### [How to complete this task]
Output every entry exactly as given.

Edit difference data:
◇ ◇ ◇ ◇ ◇

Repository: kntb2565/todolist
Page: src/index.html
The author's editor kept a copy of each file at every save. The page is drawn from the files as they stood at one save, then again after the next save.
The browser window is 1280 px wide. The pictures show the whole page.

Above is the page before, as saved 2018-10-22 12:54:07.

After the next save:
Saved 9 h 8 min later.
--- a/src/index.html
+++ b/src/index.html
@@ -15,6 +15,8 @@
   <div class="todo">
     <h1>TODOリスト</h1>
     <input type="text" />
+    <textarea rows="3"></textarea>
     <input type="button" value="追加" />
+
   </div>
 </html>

◇ ◇ ◇ ◇ ◇

### [Task response]
Repository: kntb2565/todolist
Page: src/index.html
The author's editor kept a copy of each file at every save. The page is drawn from the files as they stood at one save, then again after the next save.
The browser window is 1280 px wide. The pictures show the whole page.

Above is the page before, as saved 2018-10-22 12:54:07.

After the next save:
Saved 9 h 8 min later.
--- a/src/index.html
+++ b/src/index.html
@@ -15,6 +15,8 @@
   <div class="todo">
     <h1>TODOリスト</h1>
     <input type="text" />
+    <textarea rows="3"></textarea>
     <input type="button" value="追加" />
+
   </div>
 </html>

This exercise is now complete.